Source material |
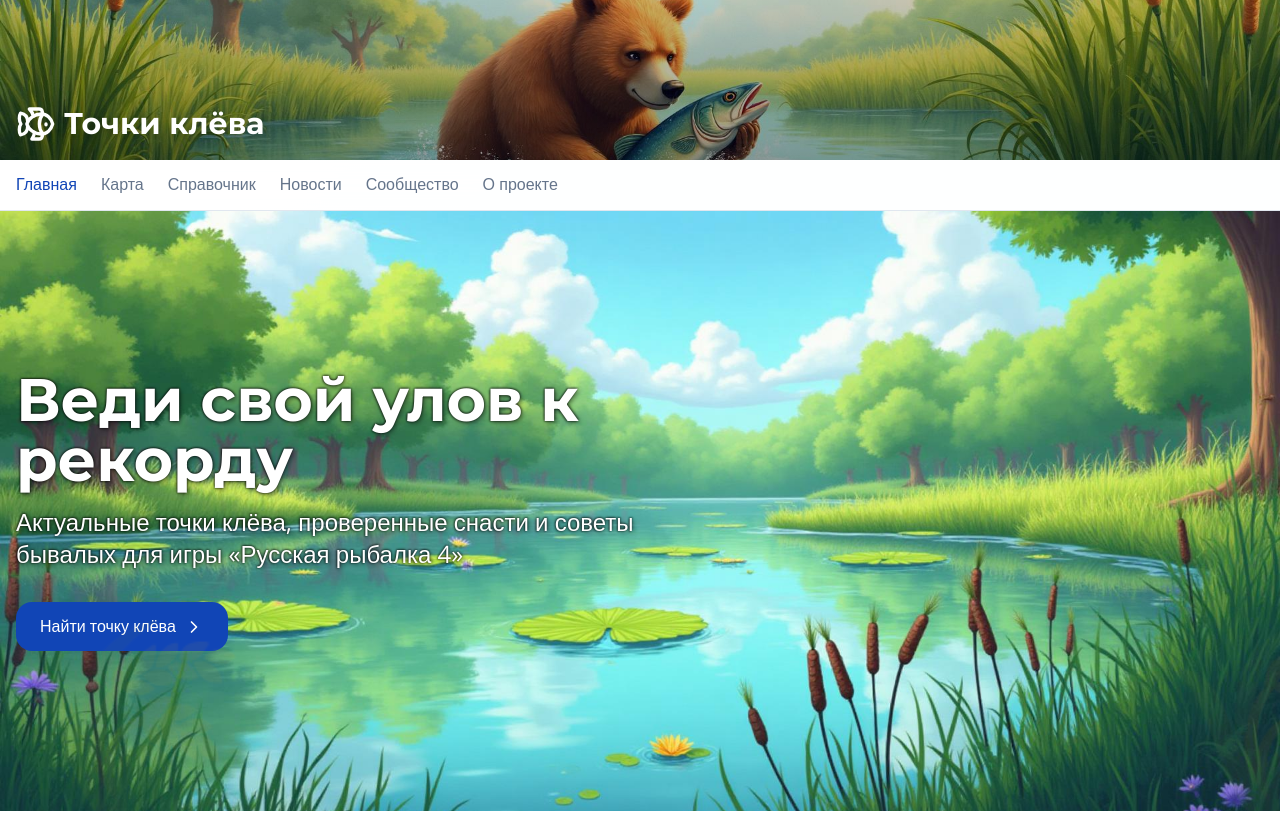
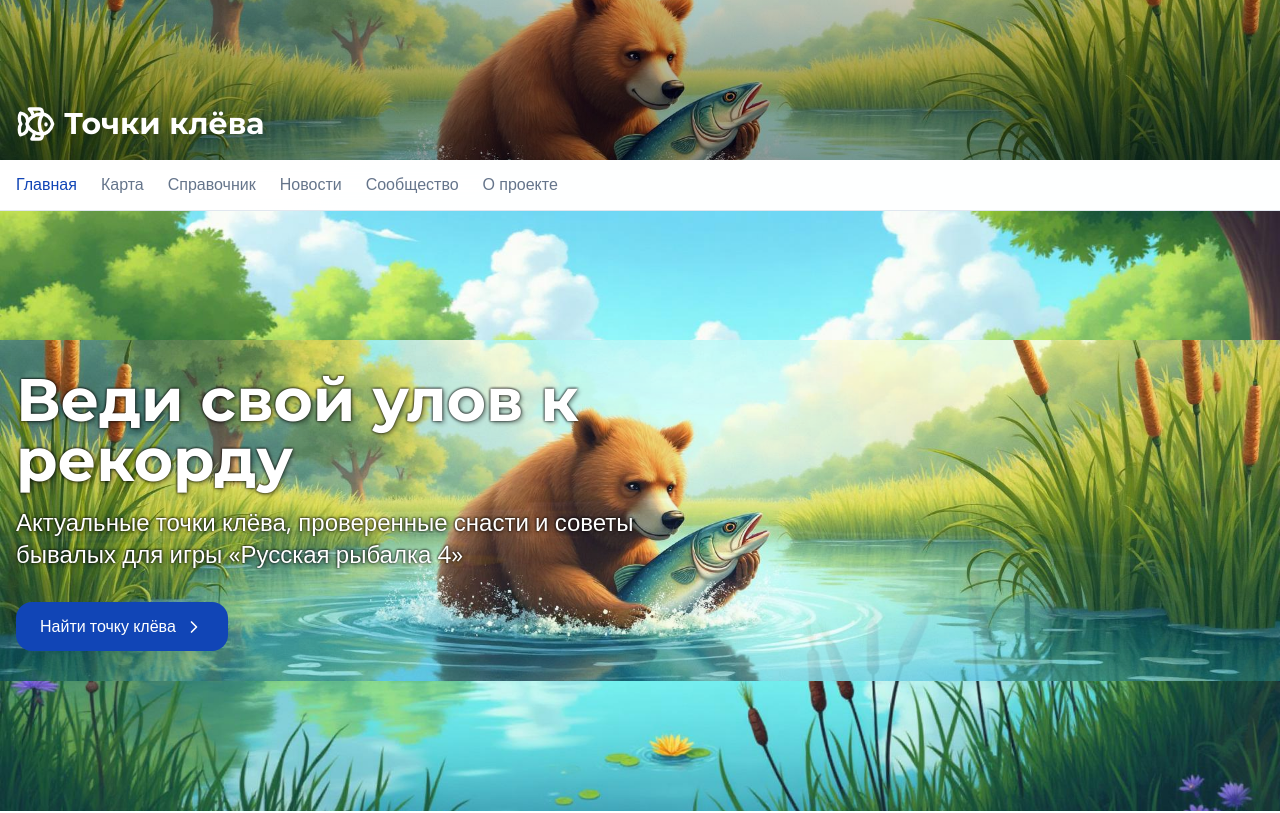
Before and after one commit to DmitriyRostovskiy-161/russian-fishing-tides, a React (Vite) app: page / in a window 1280 px wide. Shown: the top 813 px of the page. Built offline with nearby package versions, Linux system fonts and the light colour scheme; the HTML template or start-up script is replaced by a standard one.

Commit message:
Move header image to hero section

```diff
--- a/src/pages/Home.tsx
+++ b/src/pages/Home.tsx
@@ -2,6 +2,7 @@ import Layout from "@/components/Layout";
 import { Link } from "react-router-dom";
 import { MapPin, Users, TrendingUp, Clock, Star, ChevronRight } from "lucide-react";
 import heroLake from "@/assets/hero-lake.jpg";
+import headerBear from "@/assets/header-bear-fishing.jpg";
 import pondLilies from "@/assets/pond-lilies.jpg";
 import riverSpot from "@/assets/river-spot.jpg";
 import fishCollection from "@/assets/fish-collection.jpg";
@@ -81,7 +82,12 @@ const Home = () => {
           }}
         />
         <div className="relative container mx-auto px-4 h-full flex items-center">
-          <div className="max-w-2xl text-white">
+          <img
+            src={headerBear}
+            alt="Медведь ловит рыбу"
+            className="absolute right-0 bottom-0 h-full w-auto object-contain opacity-90"
+          />
+          <div className="max-w-2xl text-white relative z-10">
             <h1 className="text-4xl md:text-6xl font-heading font-bold mb-4 animate-float" style={{ textShadow: '2px 2px 4px rgba(0,0,0,0.4), -1px -1px 2px rgba(0,0,0,0.4), 1px -1px 2px rgba(0,0,0,0.4), -1px 1px 2px rgba(0,0,0,0.4)' }}>
               Веди свой улов к рекорду
             </h1>
```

Task directions |
Go through the listing above and copy each line that contains "from".

Finished exercise |
@@ -2,6 +2,7 @@ import Layout from "@/components/Layout";
 import { Link } from "react-router-dom";
 import { MapPin, Users, TrendingUp, Clock, Star, ChevronRight } from "lucide-react";
 import heroLake from "@/assets/hero-lake.jpg";
+import headerBear from "@/assets/header-bear-fishing.jpg";
 import pondLilies from "@/assets/pond-lilies.jpg";
 import riverSpot from "@/assets/river-spot.jpg";
 import fishCollection from "@/assets/fish-collection.jpg";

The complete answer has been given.